National Association of Purchasing Management - Western Washington will host the 62nd Pacific Northwest Purchasing Conference in Seattle, October 5-7, 2005. The program schedule is posted. Check out the web site for a list of the great programs and speakers. Reserve space in your schedule to participate. Here is one excellent example:

Featured Session: Doing Business in China

Session 1A - October 5th - 2:30 p.m.

Ni Hau (knee how), Hello!

Is your company buying from China? Are you confused by how to start sourcing from China? Do you suddenly need to be the instant expert on doing business in China? Overwhelmed by the nuances of Chinese business etiquette? Join us at the 62nd Annual Pacific Northwest Purchasing conference, October 5-7th hosted by NAPM-WW and have all your questions answered!

Doing Business In China - Session Presenter: Pamela Lin Benson

Owner, Lin’s International Co.

Working as a Chinese Business Consultant and Chinese Language and Cultural Trainer, Pamela’s career stretches over decades in global sales and purchasing. This experience includes Europe, Japan, Singapore, Hong Kong, Taiwan and China.

Pamela’s company, Lin’s International Co. is dedicated to helping business between the U.S., Taiwan and China. She holds an MBA degree from Chapman

Pamela was twice a recipient of the NAPM “Person of the Year” award when she served two terms as International Committee Chair. She was a speaker on “Country of Origin Marking” at a NAPM’s District Leadership Conference.

Sox; Will it affect Federal Agencies? 

I know you are probably tired of hearing about SOX, but I just wanted to give you a couple of new resources.

Many months ago I was asked if I thought SOX would eventually affect Federal agencies. The short answer was YES! 

So says Davis Walker, Comptroller General, in numerous presentations and interviews.  In December 2004 OMB released the draft change to OMB Circular A-123 which is to become effective in Fiscal Year 2006. Here is a link to the news release:   Here is a link to the revised circular:

Here is an excerpt:

4. Actions Required. Agencies and individual Federal managers must take systematic and proactive measures to (i) develop and implement appropriate, cost-effective internal control for results-oriented management; (ii) assess the adequacy of internal control in Federal programs and operations; (iii) separately assess and document internal control over financial reporting consistent with the process defined in Appendix A (iv) identify needed improvements; (v) take corresponding corrective action; and (vi) report annually on internal control through management assurance statements.

The changes will affect over 20 Federal Agencies. They implement additional requirements and audit controls for financial accountability (similar to the way SOX does for corporations). The agency heads must certify that adequate internal financial controls exist, identify weaknesses and explain actions being taken to mitigate any financial irregularities. I know the DOE budget office has already taken  survey of field offices and has been discussing the revised circular in meetings with Chief Financial Officers.

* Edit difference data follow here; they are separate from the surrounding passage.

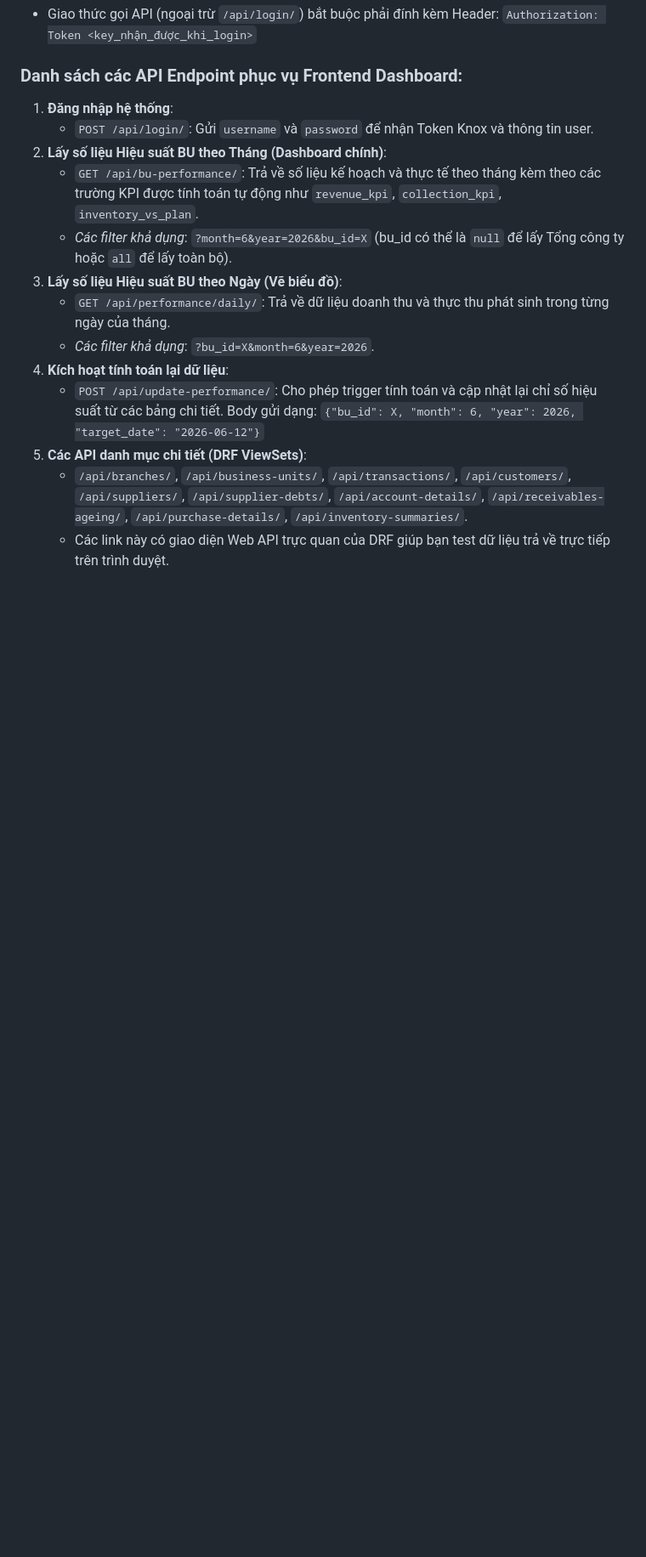
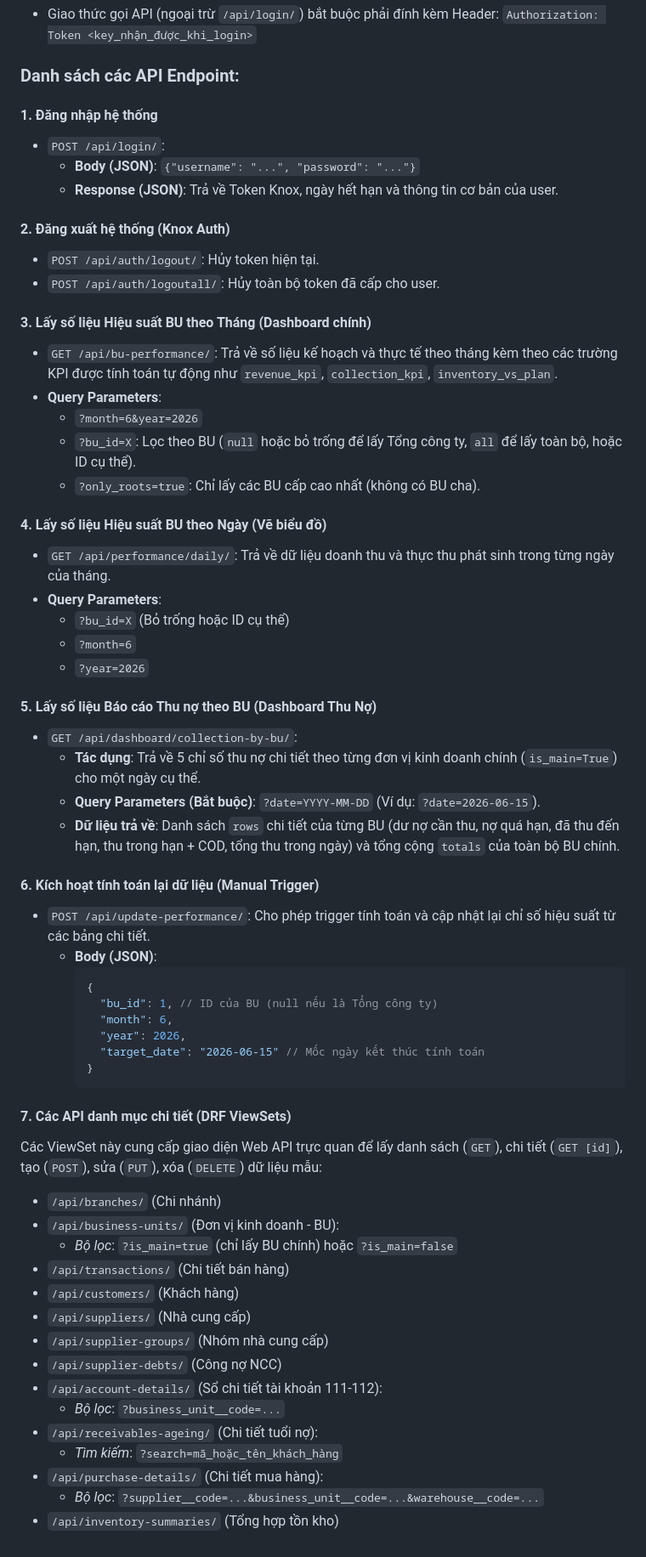
Before and after one commit to thanhlongts2k/dashboard-report, a Markdown page: DocumentAPI_Report2026.md, the part around one of its changes. Shown at 85% size. Rendered like a GitHub page; blank space fills up the shorter version.

Commit message:
docs: merge Celery import doc into DocumentAPI_Report2026.md and document missing API endpoints

````diff
--- a/DocumentAPI_Report2026.md
+++ b/DocumentAPI_Report2026.md
@@ -133,18 +131,63 @@ python manage.py migrate
 *   Giao thức gọi API (ngoại trừ `/api/login/`) bắt buộc phải đính kèm Header:
     `Authorization: Token <key_nhận_được_khi_login>`
 
-### Danh sách các API Endpoint phục vụ Frontend Dashboard:
-1.  **Đăng nhập hệ thống**:
-    *   `POST /api/login/`: Gửi `username` và `password` để nhận Token Knox và thông tin user.
-2.  **Lấy số liệu Hiệu suất BU theo Tháng (Dashboard chính)**:
-    *   `GET /api/bu-performance/`: Trả về số liệu kế hoạch và thực tế theo tháng kèm theo các trường KPI được tính toán tự động như `revenue_kpi`, `collection_kpi`, `inventory_vs_plan`.
-    *   *Các filter khả dụng*: `?month=6&year=2026&bu_id=X` (bu_id có thể là `null` để lấy Tổng công ty hoặc `all` để lấy toàn bộ).
-3.  **Lấy số liệu Hiệu suất BU theo Ngày (Vẽ biểu đồ)**:
-    *   `GET /api/performance/daily/`: Trả về dữ liệu doanh thu và thực thu phát sinh trong từng ngày của tháng.
-    *   *Các filter khả dụng*: `?bu_id=X&month=6&year=2026`.
-4.  **Kích hoạt tính toán lại dữ liệu**:
-    *   `POST /api/update-performance/`: Cho phép trigger tính toán và cập nhật lại chỉ số hiệu suất từ các bảng chi tiết. Body gửi dạng:
-        `{"bu_id": X, "month": 6, "year": 2026, "target_date": "2026-06-12"}`
-5.  **Các API danh mục chi tiết (DRF ViewSets)**:
-    *   `/api/branches/`, `/api/business-units/`, `/api/transactions/`, `/api/customers/`, `/api/suppliers/`, `/api/supplier-debts/`, `/api/account-details/`, `/api/receivables-ageing/`, `/api/purchase-details/`, `/api/inventory-summaries/`.
-    *   Các link này có giao diện Web API trực quan của DRF giúp bạn test dữ liệu trả về trực tiếp trên trình duyệt.
+### Danh sách các API Endpoint:
+
+#### 1. Đăng nhập hệ thống
+*   `POST /api/login/`:
+    *   **Body (JSON)**: `{"username": "...", "password": "..."}`
+    *   **Response (JSON)**: Trả về Token Knox, ngày hết hạn và thông tin cơ bản của user.
+
+#### 2. Đăng xuất hệ thống (Knox Auth)
+*   `POST /api/auth/logout/`: Hủy token hiện tại.
+*   `POST /api/auth/logoutall/`: Hủy toàn bộ token đã cấp cho user.
+
+#### 3. Lấy số liệu Hiệu suất BU theo Tháng (Dashboard chính)
+*   `GET /api/bu-performance/`: Trả về số liệu kế hoạch và thực tế theo tháng kèm theo các trường KPI được tính toán tự động như `revenue_kpi`, `collection_kpi`, `inventory_vs_plan`.
+*   **Query Parameters**:
+    *   `?month=6&year=2026`
+    *   `?bu_id=X`: Lọc theo BU (`null` hoặc bỏ trống để lấy Tổng công ty, `all` để lấy toàn bộ, hoặc ID cụ thể).
+    *   `?only_roots=true`: Chỉ lấy các BU cấp cao nhất (không có BU cha).
+
+#### 4. Lấy số liệu Hiệu suất BU theo Ngày (Vẽ biểu đồ)
+*   `GET /api/performance/daily/`: Trả về dữ liệu doanh thu và thực thu phát sinh trong từng ngày của tháng.
+*   **Query Parameters**:
+    *   `?bu_id=X` (Bỏ trống hoặc ID cụ thể)
+    *   `?month=6`
+    *   `?year=2026`
+
+#### 5. Lấy số liệu Báo cáo Thu nợ theo BU (Dashboard Thu Nợ)
+*   `GET /api/dashboard/collection-by-bu/`:
+    *   **Tác dụng**: Trả về 5 chỉ số thu nợ chi tiết theo từng đơn vị kinh doanh chính (`is_main=True`) cho một ngày cụ thể.
+    *   **Query Parameters (Bắt buộc)**: `?date=YYYY-MM-DD` (Ví dụ: `?date=2026-06-15`).
+    *   **Dữ liệu trả về**: Danh sách `rows` chi tiết của từng BU (dư nợ cần thu, nợ quá hạn, đã thu đến hạn, thu trong hạn + COD, tổng thu trong ngày) và tổng cộng `totals` của toàn bộ BU chính.
+
+#### 6. Kích hoạt tính toán lại dữ liệu (Manual Trigger)
+*   `POST /api/update-performance/`: Cho phép trigger tính toán và cập nhật lại chỉ số hiệu suất từ các bảng chi tiết.
+    *   **Body (JSON)**:
+        ```json
+        {
+          "bu_id": 1, // ID của BU (null nếu là Tổng công ty)
+          "month": 6,
+          "year": 2026,
+          "target_date": "2026-06-15" // Mốc ngày kết thúc tính toán
+        }
+        ```
+
+#### 7. Các API danh mục chi tiết (DRF ViewSets)
+Các ViewSet này cung cấp giao diện Web API trực quan để lấy danh sách (`GET`), chi tiết (`GET [id]`), tạo (`POST`), sửa (`PUT`), xóa (`DELETE`) dữ liệu mẫu:
+*   `/api/branches/` (Chi nhánh)
+*   `/api/business-units/` (Đơn vị kinh doanh - BU):
+    *   *Bộ lọc*: `?is_main=true` (chỉ lấy BU chính) hoặc `?is_main=false`
+*   `/api/transactions/` (Chi tiết bán hàng)
+*   `/api/customers/` (Khách hàng)
+*   `/api/suppliers/` (Nhà cung cấp)
+*   `/api/supplier-groups/` (Nhóm nhà cung cấp)
+*   `/api/supplier-debts/` (Công nợ NCC)
+*   `/api/account-details/` (Sổ chi tiết tài khoản 111-112):
+    *   *Bộ lọc*: `?business_unit__code=...`
+*   `/api/receivables-ageing/` (Chi tiết tuổi nợ):
+    *   *Tìm kiếm*: `?search=mã_hoặc_tên_khách_hàng`
+*   `/api/purchase-details/` (Chi tiết mua hàng):
+    *   *Bộ lọc*: `?supplier__code=...&business_unit__code=...&warehouse__code=...`
+*   `/api/inventory-summaries/` (Tổng hợp tồn kho)
````
Also changed, not shown: other parts of DocumentAPI_Report2026.md (+54 -56 lines), Document_Celery_Import.md (deleted, +0 -89 lines).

Of course there will be additional audits and reviews.


DOE OMB "SOX" survey of Field offices and contractors March 2005 

DOE OMB Circular A-123 & SOX references (lots of background links) 

KPMG presentation about the new rules 

Opinion: Not being a financial analyst.... I don't believe SOX and/or the new OMB circular impose a plethora of specific new accounting practices. I think identification of system control points and weaknesses remains a function of each accounting system and the controls are going to be unique to that system. What SOX and the new circular do, is place management on notice that they need to be paying attention, doing reviews and in control of their financial accounting. It requires documented evidence of the assessments and audits which demonstrate adequate controls. I do not believe that either defines many (if any) specific new controls. Of course SOX and OMB 123 also put management on notice that failure to exercise control, could lead to penalties..........

Understanding Procurement Contract Law

September 28, 2005,  Spokane. Sponsored by the Washington Chapter of NIGP

More information:

 Contact Gerhild Turner  (425) 348-2308

UCC Amendment

We've spoken about the proposed amendment to UCC article 2 from the perspective of E-Commerce (Buytrain news,May ). But keep in mind there are other significant changes also proposed in the amendment. 

A question for all of you C.P.M.s out there. What does FOB or CIF mean? O.K. easy question. Now a harder one. What are you going to do when FOB and CIF are eliminated from the UCC in favor of International Freight term (commonly referred to as Incoterms)? Are you familiar with Incoterms?  

Certainly buyers who are purchasing goods internationally must already be using Incoterms. The UCC amendment recognizes this and proposes deleting sections 2-319 through 2-323  so that buyers and sellers can adopt a commonly used standard consistent with international transactions.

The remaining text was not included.